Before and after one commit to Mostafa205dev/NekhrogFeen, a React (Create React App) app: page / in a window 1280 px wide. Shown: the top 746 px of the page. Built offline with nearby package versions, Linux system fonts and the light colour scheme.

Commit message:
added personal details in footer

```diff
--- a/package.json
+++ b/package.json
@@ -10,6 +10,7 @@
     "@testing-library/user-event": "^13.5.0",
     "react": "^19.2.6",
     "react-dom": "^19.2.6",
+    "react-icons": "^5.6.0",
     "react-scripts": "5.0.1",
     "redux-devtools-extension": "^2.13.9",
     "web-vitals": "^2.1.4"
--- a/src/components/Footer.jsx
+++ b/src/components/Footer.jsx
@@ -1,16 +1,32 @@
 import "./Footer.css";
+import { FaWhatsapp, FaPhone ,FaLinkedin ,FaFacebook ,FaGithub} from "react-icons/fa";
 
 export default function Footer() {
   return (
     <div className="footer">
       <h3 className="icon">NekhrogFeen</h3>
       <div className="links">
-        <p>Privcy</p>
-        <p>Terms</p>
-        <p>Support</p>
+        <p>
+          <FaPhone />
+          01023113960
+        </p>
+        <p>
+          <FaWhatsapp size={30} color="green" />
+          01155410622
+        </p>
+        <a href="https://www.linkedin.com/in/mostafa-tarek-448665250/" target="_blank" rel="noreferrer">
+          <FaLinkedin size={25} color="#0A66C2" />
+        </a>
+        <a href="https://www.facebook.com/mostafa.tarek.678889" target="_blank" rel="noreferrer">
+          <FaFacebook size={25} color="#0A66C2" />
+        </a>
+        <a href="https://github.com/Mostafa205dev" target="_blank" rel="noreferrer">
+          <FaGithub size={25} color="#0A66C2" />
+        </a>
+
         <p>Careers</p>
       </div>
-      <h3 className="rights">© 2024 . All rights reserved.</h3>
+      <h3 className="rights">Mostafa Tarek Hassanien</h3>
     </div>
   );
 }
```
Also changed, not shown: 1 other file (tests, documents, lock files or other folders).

────────────────────

▸ Task details: Would you restate the entries word for word, omitting none?

▸ Task answer:
Before and after one commit to Mostafa205dev/NekhrogFeen, a React (Create React App) app: page / in a window 1280 px wide. Shown: the top 746 px of the page. Built offline with nearby package versions, Linux system fonts and the light colour scheme.

Commit message:
added personal details in footer

```diff
--- a/package.json
+++ b/package.json
@@ -10,6 +10,7 @@
     "@testing-library/user-event": "^13.5.0",
     "react": "^19.2.6",
     "react-dom": "^19.2.6",
+    "react-icons": "^5.6.0",
     "react-scripts": "5.0.1",
     "redux-devtools-extension": "^2.13.9",
     "web-vitals": "^2.1.4"
--- a/src/components/Footer.jsx
+++ b/src/components/Footer.jsx
@@ -1,16 +1,32 @@
 import "./Footer.css";
+import { FaWhatsapp, FaPhone ,FaLinkedin ,FaFacebook ,FaGithub} from "react-icons/fa";
 
 export default function Footer() {
   return (
     <div className="footer">
       <h3 className="icon">NekhrogFeen</h3>
       <div className="links">
-        <p>Privcy</p>
-        <p>Terms</p>
-        <p>Support</p>
+        <p>
+          <FaPhone />
+          01023113960
+        </p>
+        <p>
+          <FaWhatsapp size={30} color="green" />
+          01155410622
+        </p>
+        <a href="https://www.linkedin.com/in/mostafa-tarek-448665250/" target="_blank" rel="noreferrer">
+          <FaLinkedin size={25} color="#0A66C2" />
+        </a>
+        <a href="https://www.facebook.com/mostafa.tarek.678889" target="_blank" rel="noreferrer">
+          <FaFacebook size={25} color="#0A66C2" />
+        </a>
+        <a href="https://github.com/Mostafa205dev" target="_blank" rel="noreferrer">
+          <FaGithub size={25} color="#0A66C2" />
+        </a>
+
         <p>Careers</p>
       </div>
-      <h3 className="rights">© 2024 . All rights reserved.</h3>
+      <h3 className="rights">Mostafa Tarek Hassanien</h3>
     </div>
   );
 }
```
Also changed, not shown: 1 other file (tests, documents, lock files or other folders).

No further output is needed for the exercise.